Unemployment Drops Below 3% In Nebraska
The U.S. economy has added enough workers since unemployment hit 10% at the depths of the recession that the national jobless rate has moved down to 5.5%. The recovery has been fairly even, recently, with almost all states reaching a level of stability. According to the BLS:
Regional and state unemployment rates were little changed in May. Twenty-five states had unemployment rate increases from April, 9 states and the District of Columbia had decreases, and 16 states had no change, the U.S. Bureau of Labor Statistics reported today. Forty-five states and the District of Columbia had unemployment rate decreases from a year earlier and five states had increases. The national jobless rate was essentially unchanged from April at 5.5 percent and was 0.8 percentage point lower than in May 2014.
However, as exceptions, in several states, the jobless rate remains above 6%. And, in several more the rate has fallen below 4%. And, Nebraska’s unemployment rate has improved enough that it had the lowest jobless level among all states last month at 2.6%.
Another example of how patchy the recovery has been in a small number of states is that the jobless rates in Nevada and West Virginia are at 7% or above. On the other hand, it is below 4% in Idaho, Montana, New Hampshire, North Dakota, South Dakota, Utah, and Vermont. Some economists would argue that none of these numbers mean much, at least in terms of affecting the national average. None of theses are among the larger states in terms of population. A better measure would be to look at California were the rate is 6.4%, Florida where the rate is 5.7%, or Texas at 4.2%. Texas remains something of an economic miracle as the state adds tens of thousands of workers every month, due, in part, because its large mix of industries, led by tech and energy.

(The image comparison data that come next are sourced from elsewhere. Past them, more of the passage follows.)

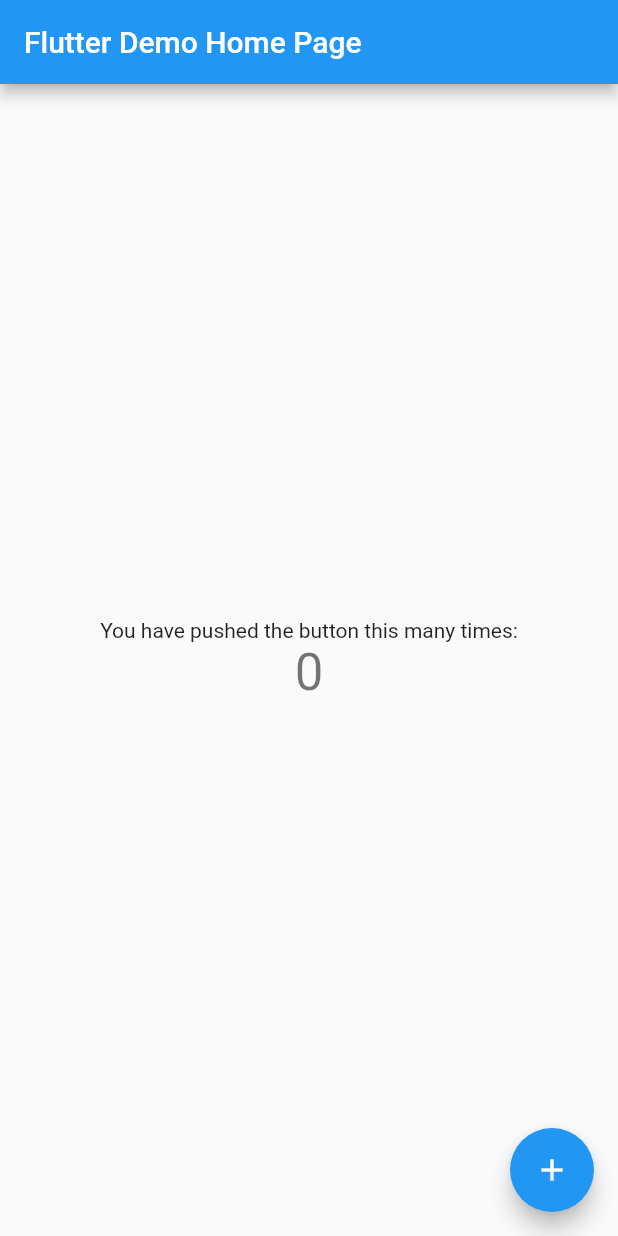
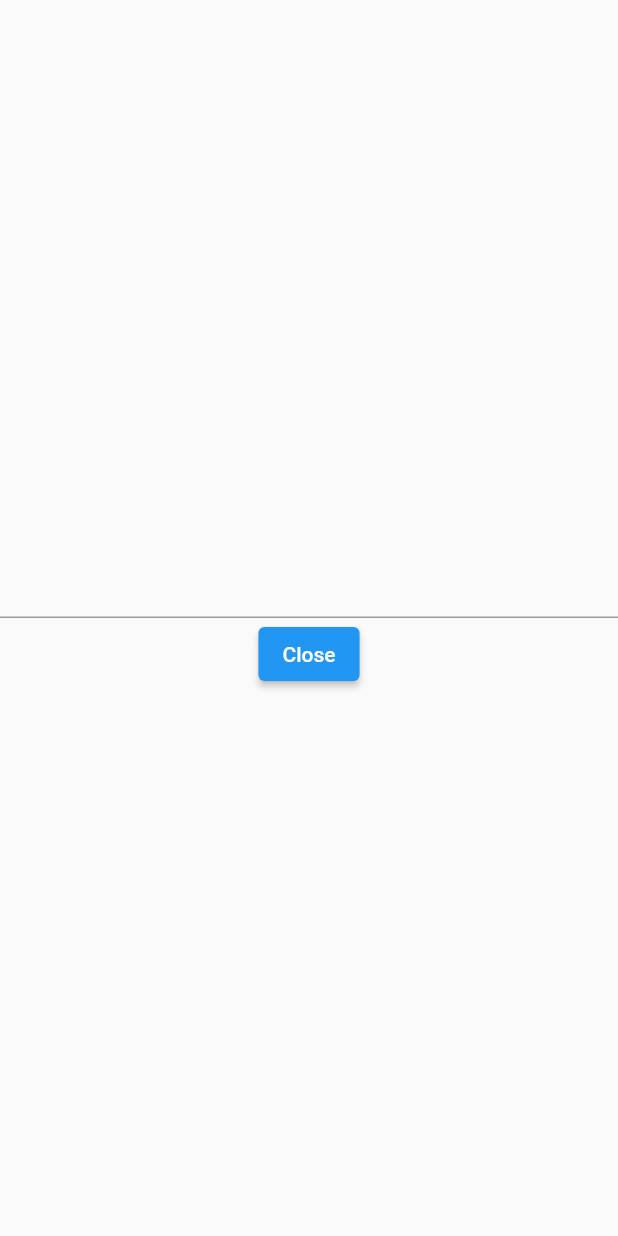
Before and after one commit to kimuson/keyboard_close_demo, a Flutter app: the screen it shows after launch, on a phone screen of 412 x 824 dp. Run offline on Flutter 3.47's test engine with Material 2 defaults, Android fonts, the light colour scheme and no system bars.

Commit message:
キーボードを閉じる処理を追加

```diff
--- a/lib/main.dart
+++ b/lib/main.dart
@@ -1,115 +1,47 @@
 import 'package:flutter/material.dart';
 
-void main() {
-  runApp(const MyApp());
-}
+void main() => runApp(const MyApp());
 
 class MyApp extends StatelessWidget {
   const MyApp({Key? key}) : super(key: key);
 
-  // This widget is the root of your application.
+  static const String _title = 'Flutter Code Sample';
+
   @override
   Widget build(BuildContext context) {
-    return MaterialApp(
-      title: 'Flutter Demo',
-      theme: ThemeData(
-        // This is the theme of your application.
-        //
-        // Try running your application with "flutter run". You'll see the
-        // application has a blue toolbar. Then, without quitting the app, try
-        // changing the primarySwatch below to Colors.green and then invoke
-        // "hot reload" (press "r" in the console where you ran "flutter run",
-        // or simply save your changes to "hot reload" in a Flutter IDE).
-        // Notice that the counter didn't reset back to zero; the application
-        // is not restarted.
-        primarySwatch: Colors.blue,
-      ),
-      home: const MyHomePage(title: 'Flutter Demo Home Page'),
-    );
+    return const MaterialApp(title: _title, home: MyStatefulWidget());
   }
 }
 
-class MyHomePage extends StatefulWidget {
-  const MyHomePage({Key? key, required this.title}) : super(key: key);
-
-  // This widget is the home page of your application. It is stateful, meaning
-  // that it has a State object (defined below) that contains fields that affect
-  // how it looks.
-
-  // This class is the configuration for the state. It holds the values (in this
-  // case the title) provided by the parent (in this case the App widget) and
-  // used by the build method of the State. Fields in a Widget subclass are
-  // always marked "final".
-
-  final String title;
+class MyStatefulWidget extends StatefulWidget {
+  const MyStatefulWidget({Key? key}) : super(key: key);
 
   @override
-  State<MyHomePage> createState() => _MyHomePageState();
+  State<MyStatefulWidget> createState() => _MyStatefulWidgetState();
 }
 
-class _MyHomePageState extends State<MyHomePage> {
-  int _counter = 0;
-
-  void _incrementCounter() {
-    setState(() {
-      // This call to setState tells the Flutter framework that something has
-      // changed in this State, which causes it to rerun the build method below
-      // so that the display can reflect the updated values. If we changed
-      // _counter without calling setState(), then the build method would not be
-      // called again, and so nothing would appear to happen.
-      _counter++;
-    });
-  }
-
+class _MyStatefulWidgetState extends State<MyStatefulWidget> {
   @override
   Widget build(BuildContext context) {
-    // This method is rerun every time setState is called, for instance as done
-    // by the _incrementCounter method above.
-    //
-    // The Flutter framework has been optimized to make rerunning build methods
-    // fast, so that you can just rebuild anything that needs updating rather
-    // than having to individually change instances of widgets.
     return Scaffold(
-      appBar: AppBar(
-        // Here we take the value from the MyHomePage object that was created by
-        // the App.build method, and use it to set our appbar title.
-        title: Text(widget.title),
-      ),
-      body: Center(
-        // Center is a layout widget. It takes a single child and positions it
-        // in the middle of the parent.
+      body: GestureDetector(
+        behavior: HitTestBehavior.opaque, //画面外タップを検知するために必要
+        onTap: () => FocusScope.of(context).unfocus(),
+        child: Center(
           child: Column(
-          // Column is also a layout widget. It takes a list of children and
-          // arranges them vertically. By default, it sizes itself to fit its
-          // children horizontally, and tries to be as tall as its parent.
-          //
-          // Invoke "debug painting" (press "p" in the console, choose the
-          // "Toggle Debug Paint" action from the Flutter Inspector in Android
-          // Studio, or the "Toggle Debug Paint" command in Visual Studio Code)
-          // to see the wireframe for each widget.
-          //
-          // Column has various properties to control how it sizes itself and
-          // how it positions its children. Here we use mainAxisAlignment to
-          // center the children vertically; the main axis here is the vertical
-          // axis because Columns are vertical (the cross axis would be
-          // horizontal).
-          mainAxisAlignment: MainAxisAlignment.center,
-          children: <Widget>[
-            const Text(
-              'You have pushed the button this many times:',
-            ),
-            Text(
-              '$_counter',
-              style: Theme.of(context).textTheme.headline4,
+            mainAxisSize: MainAxisSize.min,
+            children: [
+              TextField(),
+              ElevatedButton(
+                onPressed: () {
+                  FocusScope.of(context).unfocus();
+                },
+                child: Text('Close'),
               ),
             ],
           ),
         ),
-      floatingActionButton: FloatingActionButton(
-        onPressed: _incrementCounter,
-        tooltip: 'Increment',
-        child: const Icon(Icons.add),
-      ), // This trailing comma makes auto-formatting nicer for build methods.
+      ),
     );
   }
 }
```
Lines whose indentation alone changed are shown as unchanged.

What many of the states with low unemployment have in common, particularly those in the Plains, is that they have small populations spread over vast areas. The population is the more important of the two factors. North Dakota is an example. It has a civilian labor force of 420,000. One industry, fracking, has added enough jobs to the small total that unemployment has been driven down well below the national average. Unfortunately for state residents, this will change if oil prices remain low and the fracking industry is battered because of its relatively high costs.